Debriefing is that it is not just a “gripe session” … [it] relies on a specific structure.
In 15 minutes, we had a list that summarized our experiences and gave us direction. This simple debriefing process was a valuable technique that empowered Lisa and her fellow staff members to recognize success, recount their frustrations, and agree on new approaches for future work.
Jim’s experience with debriefing was somewhat different. When he was on the local planning commission, near the end of each meeting, everyone would look at their watch. One person would move to adjourn, there would be a second, and before the gavel hit the desk we were all outta there. Woe be to anyone who got between the members and the door. At the next meeting it was the same, and nothing ever got any better.
The process of planning commission decision-making requires as much attention as does the decisions themselves. Following up on the meetings and the issues raised is critical — and in the long-run makes for more efficient and effective meetings. Who knows, with enough debriefing and adjusting, those meetings may even finish early!

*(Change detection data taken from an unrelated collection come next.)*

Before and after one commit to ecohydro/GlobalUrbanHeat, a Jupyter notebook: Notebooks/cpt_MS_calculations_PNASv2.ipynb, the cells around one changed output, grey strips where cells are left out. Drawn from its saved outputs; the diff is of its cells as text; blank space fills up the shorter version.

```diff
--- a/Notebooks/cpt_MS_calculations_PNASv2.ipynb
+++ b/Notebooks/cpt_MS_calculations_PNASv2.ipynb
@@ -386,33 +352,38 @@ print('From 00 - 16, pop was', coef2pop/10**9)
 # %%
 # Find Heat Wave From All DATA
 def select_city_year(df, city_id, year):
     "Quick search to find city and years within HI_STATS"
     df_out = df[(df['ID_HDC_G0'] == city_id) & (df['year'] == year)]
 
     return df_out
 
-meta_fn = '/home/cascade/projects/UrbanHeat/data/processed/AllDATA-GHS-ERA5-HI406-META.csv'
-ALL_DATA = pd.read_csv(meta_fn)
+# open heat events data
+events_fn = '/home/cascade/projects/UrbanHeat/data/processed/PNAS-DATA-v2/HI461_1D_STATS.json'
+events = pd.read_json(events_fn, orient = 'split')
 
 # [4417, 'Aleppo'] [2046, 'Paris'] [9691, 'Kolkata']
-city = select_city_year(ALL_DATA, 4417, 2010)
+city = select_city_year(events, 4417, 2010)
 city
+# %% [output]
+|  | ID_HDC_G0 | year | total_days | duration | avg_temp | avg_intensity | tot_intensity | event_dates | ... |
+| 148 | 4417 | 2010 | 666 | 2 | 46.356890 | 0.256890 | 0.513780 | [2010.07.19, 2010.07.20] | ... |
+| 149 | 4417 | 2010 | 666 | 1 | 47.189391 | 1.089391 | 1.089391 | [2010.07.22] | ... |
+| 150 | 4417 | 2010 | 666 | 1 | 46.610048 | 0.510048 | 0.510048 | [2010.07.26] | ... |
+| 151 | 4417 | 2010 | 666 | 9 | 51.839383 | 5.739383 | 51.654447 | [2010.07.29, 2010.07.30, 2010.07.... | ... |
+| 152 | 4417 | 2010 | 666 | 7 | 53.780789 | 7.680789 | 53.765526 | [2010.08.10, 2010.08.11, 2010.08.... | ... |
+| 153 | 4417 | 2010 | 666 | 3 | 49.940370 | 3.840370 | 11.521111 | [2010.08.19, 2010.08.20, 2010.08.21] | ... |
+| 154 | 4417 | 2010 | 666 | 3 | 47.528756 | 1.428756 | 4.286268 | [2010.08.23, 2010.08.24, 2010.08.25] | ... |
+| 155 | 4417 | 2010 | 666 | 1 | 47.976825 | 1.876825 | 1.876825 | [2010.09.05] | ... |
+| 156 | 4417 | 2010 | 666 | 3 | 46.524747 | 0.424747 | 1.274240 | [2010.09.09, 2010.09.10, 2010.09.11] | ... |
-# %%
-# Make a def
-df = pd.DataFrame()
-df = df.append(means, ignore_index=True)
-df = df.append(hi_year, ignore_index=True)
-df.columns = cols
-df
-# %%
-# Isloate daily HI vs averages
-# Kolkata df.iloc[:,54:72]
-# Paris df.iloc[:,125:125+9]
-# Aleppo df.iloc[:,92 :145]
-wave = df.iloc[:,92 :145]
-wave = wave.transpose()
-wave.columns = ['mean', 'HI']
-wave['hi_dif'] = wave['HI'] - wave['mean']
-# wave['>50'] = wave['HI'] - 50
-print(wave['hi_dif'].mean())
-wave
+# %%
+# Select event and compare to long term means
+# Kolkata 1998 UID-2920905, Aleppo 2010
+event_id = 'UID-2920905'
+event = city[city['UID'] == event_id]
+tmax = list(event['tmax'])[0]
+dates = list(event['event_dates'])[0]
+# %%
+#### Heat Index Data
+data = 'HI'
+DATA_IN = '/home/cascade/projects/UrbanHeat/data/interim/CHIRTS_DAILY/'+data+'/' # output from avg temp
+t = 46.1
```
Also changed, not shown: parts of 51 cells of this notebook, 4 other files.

Debriefing is a technique of “reflective learning” that can be applied one-on-one or in a group setting. It is frequently used in military, medical, and emergency response situations, where participants use role-playing and simulations of potential events to prepare for circumstances in which decisions affecting life and death must be made quickly. Debriefing enables participants to emotionally process the event and analyze the decisions they made (and their outcomes). This facilitates learning, improving how people respond to future situations.
Debriefing is not critique. An important distinction between the two is the flow of information. In a debriefing, all parties are allowed equal time to give and receive information. This differs from a critique, which is generally a one-way flow of information (as when an instructor provides an evaluation of a student’s project).
Another important distinction of debriefing is that it is not just a “gripe session.” Debriefing relies on a specific structure of: (1) recounting events — the what’s and the why’s, (2) dealing with emotions and feelings, (3) analyzing decisions and outcomes, and (4)thoughtfully reflecting and focusing on future situations or practices.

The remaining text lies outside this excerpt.